They were once coveted birthday and holiday gifts for millions of millennials and Generation Xers.
They were Nintendo Entertainment System bundled with Super Mario Brothers and Duck Hunt or that copy of Pokémon Gold for the Game Boy Color.
And even though those vintage game systems and cartridges are long gone from store shelves to make way for more advanced tech, the beloved games are still in high demand. In some cases, they can sell for thousands of dollars for collectors and retro gamers.
"Everybody's into this stuff because this is the stuff they grew up on," Nick Pittelli, the CEO of the retro gaming store "The Game Island," told "Impact x Nightline."
"Impact x Nightline" takes a look at this growing and lucrative trend in an episode now streaming on Hulu.
Although retro gaming has had a following ever since the first video game systems hit the market in the 70s, experts say the trend has boomed in recent years, and along with it the profits.
The industrywide resale price for Nintendo 64 systems, which sold for $199.99 when it launched in 1996, or roughly $375 in 2022 dollars, can now fetch as much as five figures depending on its condition and rarity, according to experts.
Brandi Ahmer, a Maryland police officer who has a giant collection of video games, arcades and other vintage electronics, showed off her basement where she keeps her gaming relics. She told "Impact" that she was able to snag some rare consoles at bargains.
"That one goes for about $8,000," Ahmer said of a rare red Nintendo 64 controller. "That's what I was offered, but I paid $12.50 for it. I found it in a video game store."
"Then this one right here is a chrome Nintendo 64...There's only ten of these in the world," she added. "And I was offered close to $20,000."
Ahmer said she has no intention of selling any of her vintage systems or games and is always on the lookout to add to her collection.
"There's something about these older systems," she said. "But it's like there are memories of a simpler time, you know, your childhood."
Ahmer isn't the only one feeling that nostalgia.
Pittelli said that demand for vintage games grew during the pandemic and the value of some items in his shop has gone up by 40%.
Joey Walker-Denny, the social media manager for the Pennsylvania-based retro game store DK Oldies, told "Impact" that his team gets about 300 emails a day from customers looking to either buy or sell their used games.
"I've seen larger emails than that," he told "Impact."

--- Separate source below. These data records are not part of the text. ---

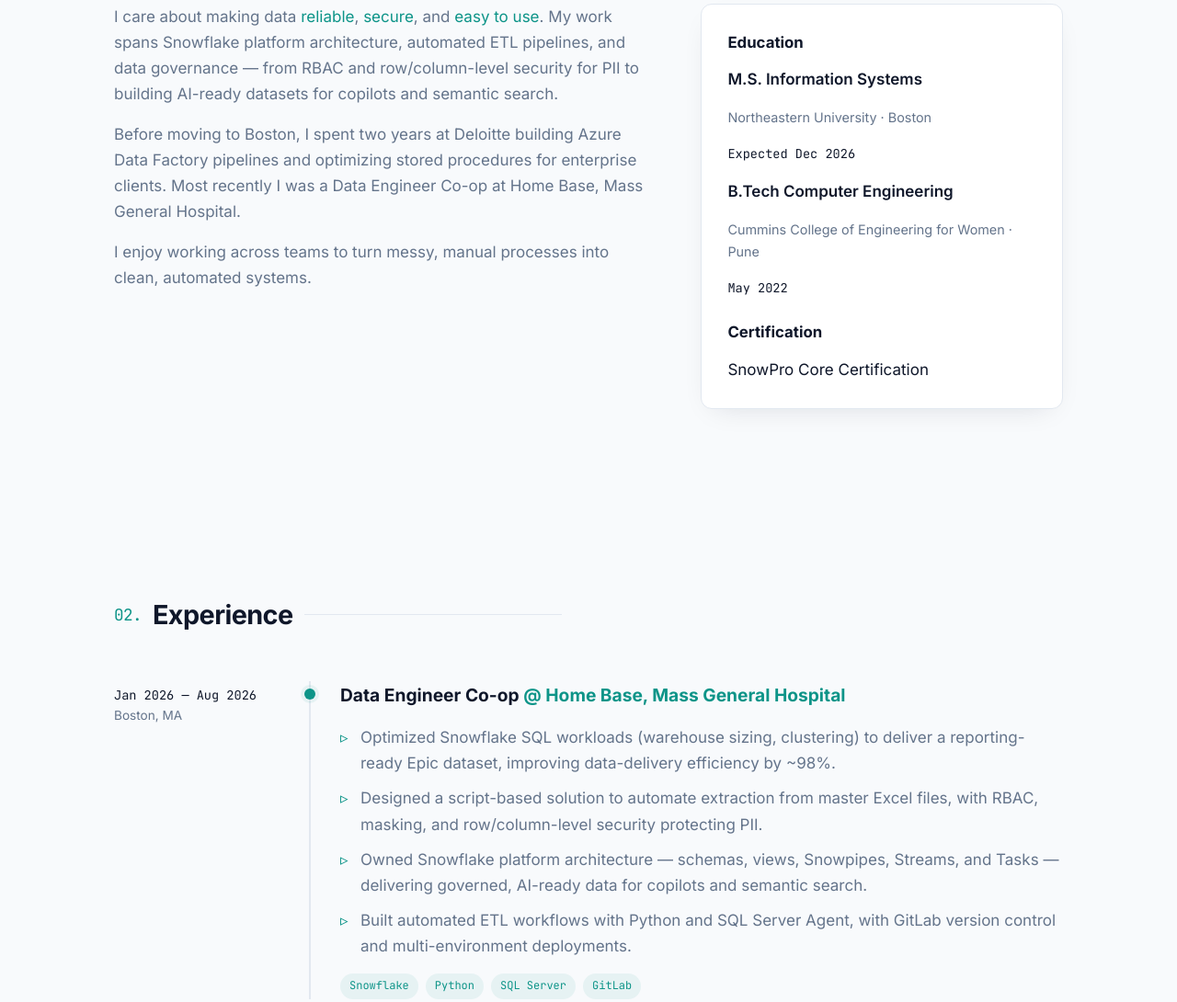
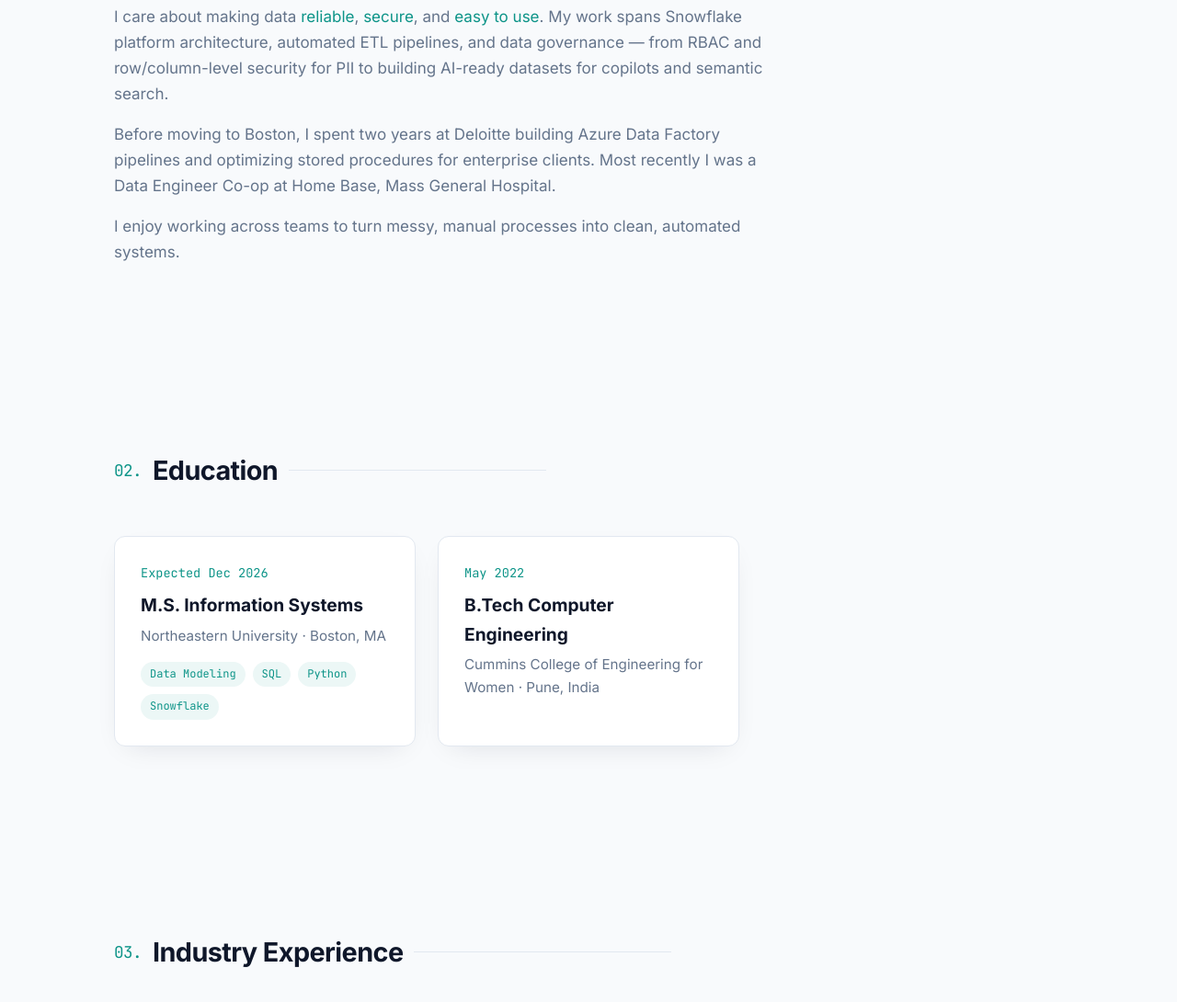
Before and after one commit to Shriya-Pekamwar/ShriyaSP, a plain HTML site: page index.html in a window 1280 px wide. Shown: the part 993-2083 px from the top of the page at 92% size. Drawn offline with Linux system fonts and the light colour scheme.

Commit message:
Add education and certifications sections

```diff
--- a/index.html
+++ b/index.html
@@ -26,9 +26,11 @@
         <button class="menu-toggle" aria-label="Toggle menu" aria-expanded="false">☰</button>
         <ul class="nav-links">
           <li><a href="#about">About</a></li>
+          <li><a href="#education">Education</a></li>
           <li><a href="#experience">Experience</a></li>
           <li><a href="#projects">Projects</a></li>
           <li><a href="#skills">Skills</a></li>
+          <li><a href="#certifications">Certifications</a></li>
           <li><a href="#contact">Contact</a></li>
           <li><button class="theme-toggle" aria-label="Toggle dark mode">◐</button></li>
         </ul>
@@ -65,8 +67,7 @@
     <section id="about" class="section">
       <div class="container">
         <h3 class="section-title"><span class="mono accent">01.</span> About</h3>
-        <div class="about-grid">
-          <div>
+        <div class="about-text">
             <p>
               I care about making data <em>reliable</em>, <em>secure</em>, and <em>easy to use</em>.
               My work spans Snowflake platform architecture, automated ETL pipelines, and
@@ -81,22 +82,26 @@
             <p>
               I enjoy working across teams to turn messy, manual processes into clean, automated systems.
             </p>
-          </div>
-          <div class="card edu">
-            <h4>Education</h4>
-            <div class="edu-item">
-              <p class="edu-degree">M.S. Information Systems</p>
-              <p class="muted">Northeastern University · Boston</p>
-              <p class="mono small">Expected Dec 2026</p>
-            </div>
-            <div class="edu-item">
-              <p class="edu-degree">B.Tech Computer Engineering</p>
-              <p class="muted">Cummins College of Engineering for Women · Pune</p>
-              <p class="mono small">May 2022</p>
-            </div>
-            <h4>Certification</h4>
-            <p>SnowPro Core Certification</p>
-          </div>
+        </div>
+      </div>
+    </section>
+
+    <!-- EDUCATION -->
+    <section id="education" class="section">
+      <div class="container">
+        <h3 class="section-title"><span class="mono accent">02.</span> Education</h3>
+        <div class="edu-grid">
+          <article class="card edu-card">
+            <p class="mono small accent">Expected Dec 2026</p>
+            <h4>M.S. Information Systems</h4>
+            <p class="muted">Northeastern University · Boston, MA</p>
+            <div class="tags"><span>Data Modeling</span><span>SQL</span><span>Python</span><span>Snowflake</span></div>
+          </article>
+          <article class="card edu-card">
+            <p class="mono small accent">May 2022</p>
+            <h4>B.Tech Computer Engineering</h4>
+            <p class="muted">Cummins College of Engineering for Women · Pune, India</p>
+          </article>
         </div>
       </div>
     </section>
@@ -104,7 +109,7 @@
     <!-- EXPERIENCE -->
     <section id="experience" class="section">
       <div class="container">
-        <h3 class="section-title"><span class="mono accent">02.</span> Experience</h3>
+        <h3 class="section-title"><span class="mono accent">03.</span> Industry Experience</h3>
         <div class="timeline">
           <article class="timeline-item">
             <div class="timeline-meta">
@@ -145,7 +150,7 @@
     <!-- PROJECTS -->
     <section id="projects" class="section">
       <div class="container">
-        <h3 class="section-title"><span class="mono accent">03.</span> Projects</h3>
+        <h3 class="section-title"><span class="mono accent">04.</span> Projects</h3>
         <div class="project-grid">
           <article class="card project">
             <div class="project-head">
@@ -195,7 +200,7 @@
     <!-- SKILLS -->
     <section id="skills" class="section">
       <div class="container">
-        <h3 class="section-title"><span class="mono accent">04.</span> Skills</h3>
+        <h3 class="section-title"><span class="mono accent">05.</span> Skills</h3>
         <div class="skills-grid">
           <div class="card">
             <h4>Languages &amp; Databases</h4>
@@ -217,10 +222,28 @@
       </div>
     </section>
 
+    <!-- CERTIFICATIONS -->
+    <section id="certifications" class="section">
+      <div class="container">
+        <h3 class="section-title"><span class="mono accent">06.</span> Certifications</h3>
+        <div class="cert-grid">
+          <article class="card cert-card">
+            <span class="cert-icon">❄</span>
+            <div>
+              <h4>SnowPro Core Certification</h4>
+              <p class="muted small">Snowflake</p>
+              <!-- add verify link: <a href="#" class="project-link" target="_blank" rel="noopener">Verify ↗</a> -->
+            </div>
+          </article>
+          <!-- Copy the card above to add more certifications -->
+        </div>
+      </div>
+    </section>
+
     <!-- CONTACT -->
     <section id="contact" class="section contact">
       <div class="container narrow">
-        <h3 class="section-title center"><span class="mono accent">05.</span> Get in touch</h3>
+        <h3 class="section-title center"><span class="mono accent">07.</span> Get in touch</h3>
         <p class="lead center">
           I'm looking for full-time Data Engineering roles starting in early 2027.
           Whether you have an opportunity or just want to say hi, my inbox is open.
--- a/script.js
+++ b/script.js
@@ -25,7 +25,7 @@
 window.addEventListener("scroll", () => nav.classList.toggle("scrolled", window.scrollY > 10), { passive: true });
 
 // Reveal sections on scroll
-const revealEls = document.querySelectorAll(".section, .timeline-item, .project, .skills-grid .card");
+const revealEls = document.querySelectorAll(".section, .timeline-item, .project, .skills-grid .card, .edu-card, .cert-card");
 revealEls.forEach((el) => el.classList.add("reveal"));
 const io = new IntersectionObserver(
   (entries) => {
--- a/styles.css
+++ b/styles.css
@@ -111,14 +111,23 @@
 .card h4 { font-size: 1.05rem; margin-bottom: 12px; }
 
 /* ABOUT */
-.about-grid { display: grid; grid-template-columns: 3fr 2fr; gap: 48px; align-items: start; }
-.about-grid p + p { margin-top: 16px; }
-.about-grid > div:first-child p { color: var(--muted); }
-.about-grid em { color: var(--accent); font-style: normal; }
-.edu h4:not(:first-child) { margin-top: 24px; }
-.edu-item + .edu-item { margin-top: 16px; }
-.edu-degree { font-weight: 600; }
-.edu .muted { font-size: 0.9rem; }
+.about-text { max-width: 720px; }
+.about-text p { color: var(--muted); }
+.about-text p + p { margin-top: 16px; }
+.about-text em { color: var(--accent); font-style: normal; }
+
+/* EDUCATION */
+.edu-grid { display: grid; grid-template-columns: repeat(auto-fill, minmax(320px, 1fr)); gap: 24px; }
+.edu-card:hover { border-color: var(--accent); }
+.edu-card h4 { font-size: 1.2rem; margin: 8px 0 4px; }
+.edu-card .muted { font-size: 0.95rem; }
+
+/* CERTIFICATIONS */
+.cert-grid { display: grid; grid-template-columns: repeat(auto-fill, minmax(280px, 1fr)); gap: 24px; }
+.cert-card { display: flex; gap: 20px; align-items: center; }
+.cert-card:hover { border-color: var(--accent); }
+.cert-card h4 { margin-bottom: 2px; }
+.cert-icon { font-size: 2rem; color: var(--accent); line-height: 1; }
 
 /* TIMELINE */
 .timeline { display: flex; flex-direction: column; gap: 56px; }
@@ -178,7 +187,7 @@
 }
 
 /* RESPONSIVE */
-@media (max-width: 820px) {
+@media (max-width: 960px) {
   .menu-toggle { display: block; }
   .nav-links {
     position: absolute; top: 68px; left: 0; right: 0;
@@ -187,7 +196,6 @@
     display: none;
   }
   .nav-links.open { display: flex; }
-  .about-grid { grid-template-columns: 1fr; }
   .timeline-item { grid-template-columns: 1fr; gap: 8px; }
   .timeline-meta { display: flex; gap: 12px; }
   .section { padding: 72px 0; }
```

Walker-Denny noted that his team, which has grown tremendously since the store opened in the 2000s, takes great care to ensure that the games are in working condition for their customers, in some cases going as far to replace key components, such as a Game Boy screen.
"A lot of the stuff that we sell is over 30 years old. So you can imagine it needs a thorough cleaning," he said.
Pittelli and other retro gaming experts said they expect that more people will be on the lookout for vintage games to reclaim their youth.
"I think there's a stigma, like, 'Oh yeah the people who shop or go to a video game store. They're super nerdy.' No, it's not like that anymore. Rappers come here. Artists come here," Pittelli said.